6. In the same ADSI window, expand CN=Servers -> CN=Your Server Name -> CN=InformationStore. Highlight container CN=Second Storage Group, right click this container and select delete. Click OK to delete all sub objects of this container also.
7. Open the Exchange Management Console and expand the Server container and click Mailbox. You will now notice that your Second Storage Group and Public Folder Database are no longer listed. In the actions pane of the Mailbox window click “New Storage Group” and follow the creation wizard. Once the storage group has been created click “New Public Folder Database” and follow the creation wizard. Please note, if an error occurs during the last step of the wizard relating to mounting the new database, click finish and then manually mount the new database yourself. If your interested you will now see through ADSI Edit that the two containers we deleted earlier have now been recreated.
8. Expand the Organization container and click Mailbox. From the mailbox options, select the Offline Address Book tab, right click the offline address book and select properties. Select the distribution tab and then check “Enable public folder distribution”, in effect the reverse action of step two. If this is not performed any down level Outlook clients, such as 2003, will not be able to utilise the OAB.
9. Now the new database has been created you can attempt to either restore the database you backed up in step 3 or restore the public folders individually from an Outlook client using the PST created in step one. To decide which method you need to use, open the Exchange Management Console, select the Server container and then click Mailbox. Dismount the public folder database, then right click the database and select properties. Place a check next to the ” This database can be overwritten by a restore” option as shown in the screenshot below.
10. Browse to the file location of the new public folder database and then copy the backed up database from step 3 so that the existing database is overwritten. Return to the Exchange Management console and mount the database. If you cannot see public folders in the Public Folder Management Console, your database has suffered corruption. Unfortunately performing integrity, repair and defragment operations through ESEUTIL do not resolve this problem. If the database is corrupt you will need to perform steps 1-9 of this guide again, and then use your PST file to restore the public folders. Please note, if the PST method is used you will need to mail enable any public folders that previously had this functionality again. Public folder permissions however, are kept intact when restoring via PST.

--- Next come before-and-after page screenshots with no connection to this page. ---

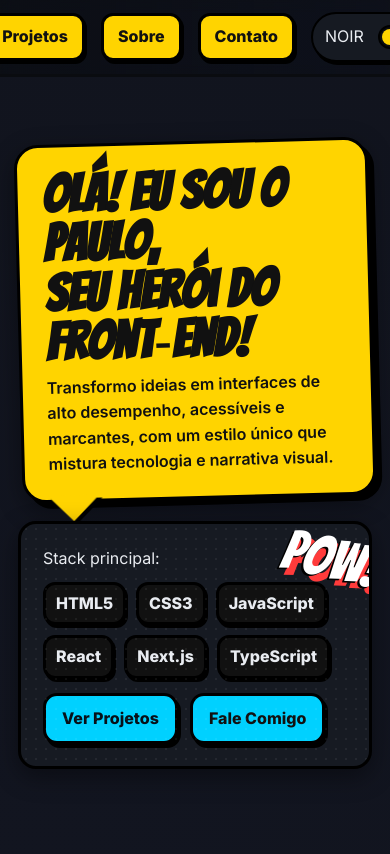
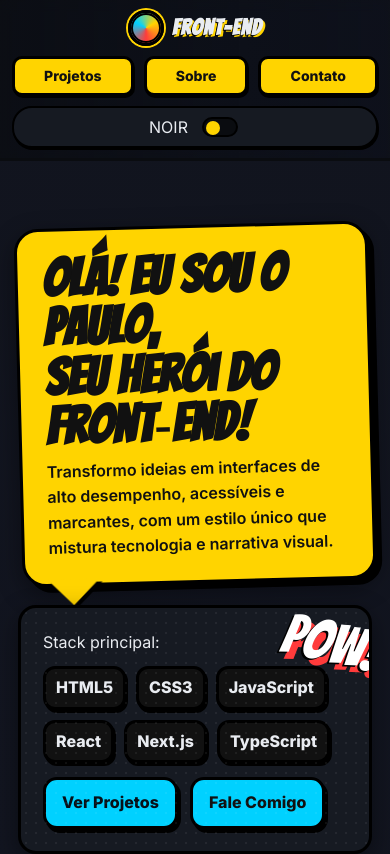
Before and after one commit to PauloHenrique993940/Site-Pessoal-Paulo-Henrique, a plain HTML site: page index.html in a window 390 px wide. Shown: the top 854 px of the page. Drawn offline with Linux system fonts and the light colour scheme.

Commit message:
corrigindo responsividade

```diff
--- a/src/css/styles.css
+++ b/src/css/styles.css
@@ -554,13 +554,66 @@ textarea.input {
 
 }
 
-@media (max-width: 425px){
-  .brand-logo{
-    display: none;
+/* --- NAVBAR Responsivo para 425px --- */
+@media (max-width: 425px) {
+  .nav .wrap {
+    flex-wrap: wrap;
+    justify-content: space-between;
+    padding: 10px 12px;
+    gap: 10px;
   }
 
-  .brand > h1{
-    display: none;
+  .brand {
+    flex: 1 1 100%;
+    justify-content: center;
+    gap: 8px;
+  }
+
+  .brand-logo {
+    width: 36px;
+    height: 36px;
+    box-shadow: 0 0 0 2px var(--accent), inset 0 0 0 2px #000;
+  }
+
+  .brand h1 {
+    font-size: 22px;
+    text-align: center;
+    text-shadow: -1px 1px 0 #000, 2px 2px 0 var(--accent);
+  }
+
+  .nav a.link {
+    flex: 1 1 auto;
+    text-align: center;
+    padding: 6px 10px;
+    font-size: 14px;
+    border-radius: 10px;
+    box-shadow: 1px 2px 0 #000;
+  }
+
+  .nav .spacer {
+    display: none; /* Remove o espaço extra em telas pequenas */
+  }
+
+  .toggle {
+    width: 100%;
+    justify-content: center;
+    padding: 6px 10px;
+    border-radius: 20px;
+    box-shadow: 1px 2px 0 #000;
+  }
+
+  .toggle input {
+    width: 36px;
+    height: 20px;
+  }
+
+  .toggle input::after {
+    width: 14px;
+    height: 14px;
+  }
+
+  .toggle input:checked::after {
+    transform: translateX(14px);
   }
 }
 
```
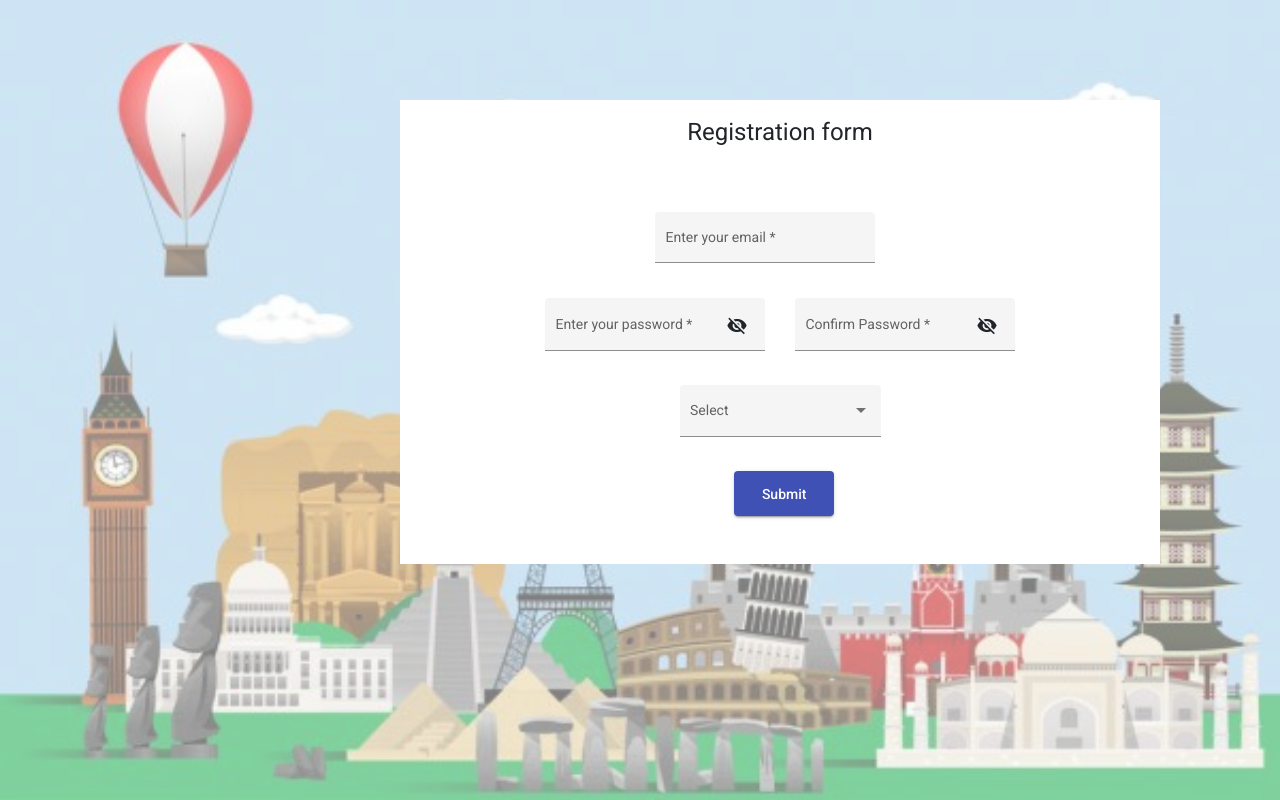
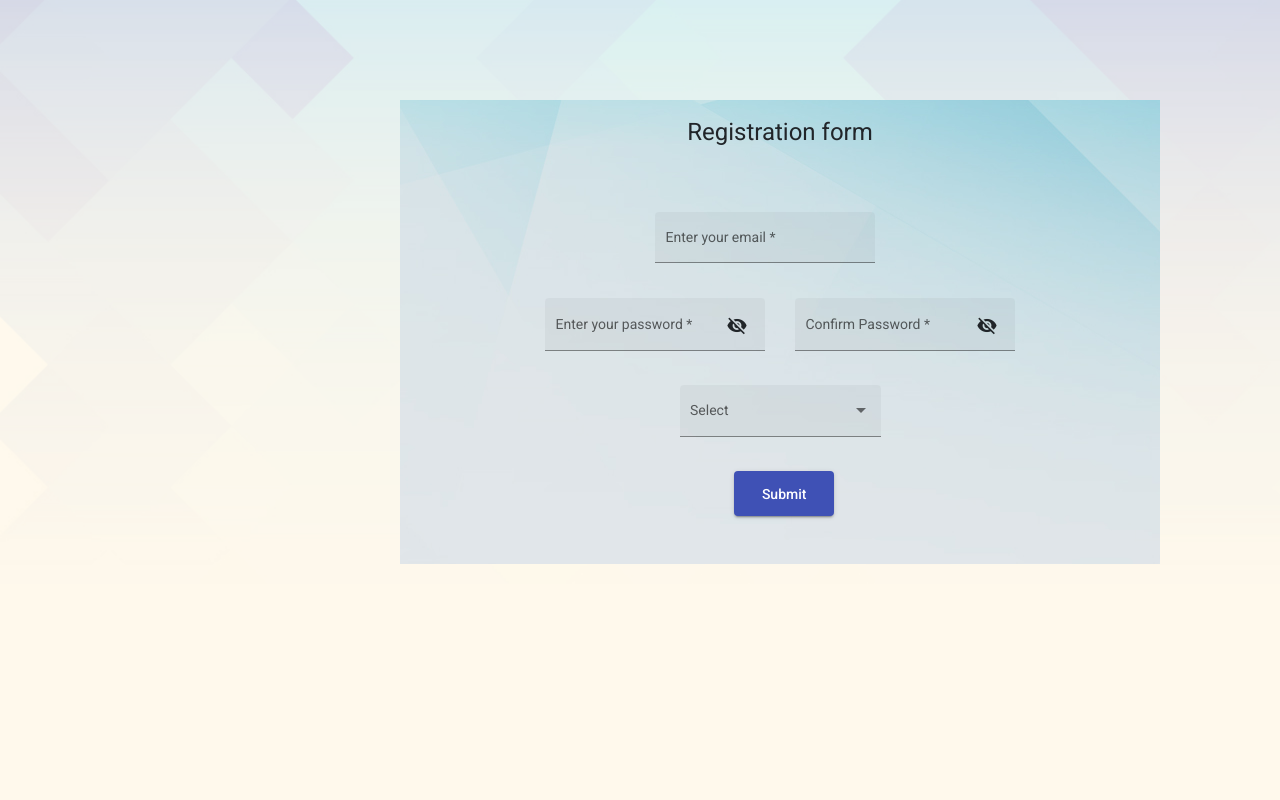
Before and after one commit to It23dafaq/ServeLocGram, an Angular app: page /signup in a window 1280 px wide. Shown: the top 800 px of the page. Built offline with nearby package versions, Linux system fonts and the light colour scheme.

Commit message:
adding some random style to signup

```diff
--- a/src/app/components/signUp/signup.component.css
+++ b/src/app/components/signUp/signup.component.css
@@ -11,7 +11,7 @@
 
 }
 .backgroundimageLogin{
-    background-image: url('/assets/img/testLogo.jpg');
+    background-image: url('/assets/img/bgcolorsignup1.jpg');
     -webkit-background-size: cover;
   -moz-background-size: cover;
   -o-background-size: cover;
@@ -29,3 +29,8 @@
 .inputSameWidth{
   width: 220px !important;
 }
+.formColor{
+  /* background-color: #3caea3 !important; */
+  background-image: url('/assets/img/registerbg.jpg');
+
+}
--- a/src/app/components/signUp/signup.component.html
+++ b/src/app/components/signUp/signup.component.html
@@ -1,7 +1,7 @@
 <div class="w-100 h-100 backgroundimageLogin position-relative" ></div>
   <div class="container position-absolute marginLogin  text-center ">
     <div class="row">
-    <div class="col-8 bg-white padding-0 opacity">
+    <div class="col-8 formColor padding-0 opacity">
         <div class="row mb-5 mt-3">
           <div class="col">
            <h1>Registration form</h1>
```
Also changed, not shown: src/assets/img/bgcolorsignup1.jpg (added), src/assets/img/registerbg.jpg (added).
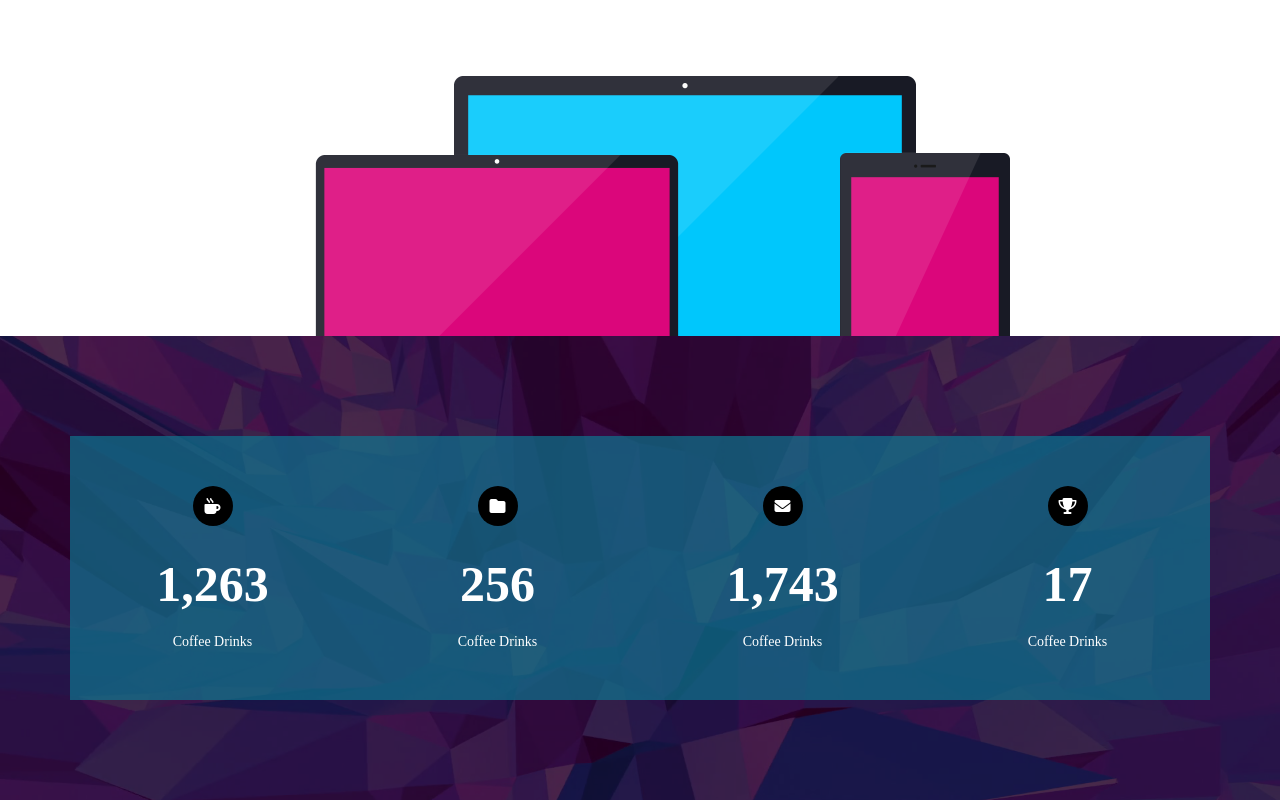
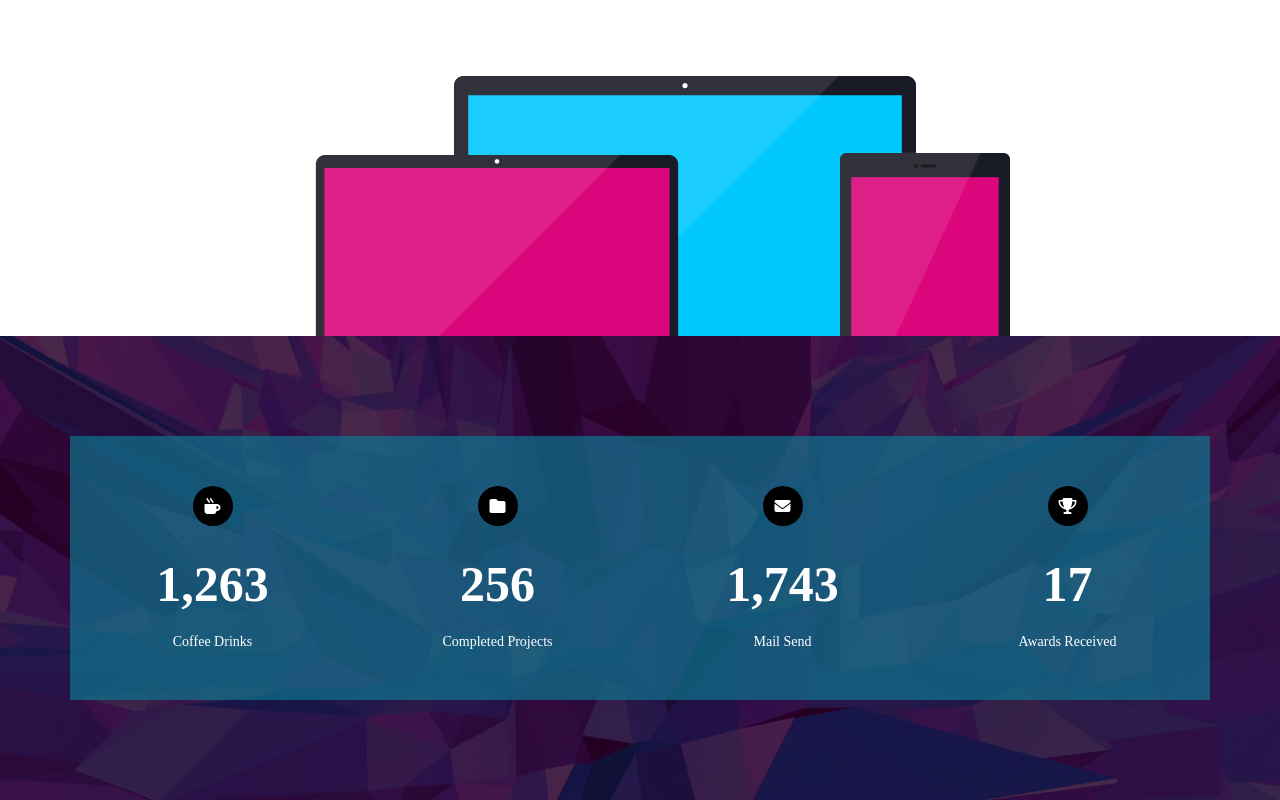
Before and after one commit to ALSultan404/My_Second_WebSite, a plain HTML site: page index.html in a window 1280 px wide. Shown: the part 4242-5042 px from the top of the page. Drawn offline with Linux system fonts and the light colour scheme.

Commit message:
Update On Stats Section

```diff
--- a/index.html
+++ b/index.html
@@ -240,17 +240,17 @@
                 <div class="box">
                     <i class="fas fa-folder"></i>
                     <div class="number">256</div>
-                    <p>Coffee Drinks</p>
+                    <p>Completed Projects</p>
                 </div>
                 <div class="box">
                     <i class="fas fa-envelope"></i>
                     <div class="number">1,743</div>
-                    <p>Coffee Drinks</p>
+                    <p>Mail Send</p>
                 </div>
                 <div class="box">
                     <i class="fas fa-trophy"></i>
                     <div class="number">17</div>
-                    <p>Coffee Drinks</p>
+                    <p>Awards Received</p>
                 </div>
             </div>
         </div>
```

While this is a slightly lengthy process, removing the storage group, database and it’s related Active Directory attributes will resolve this issue.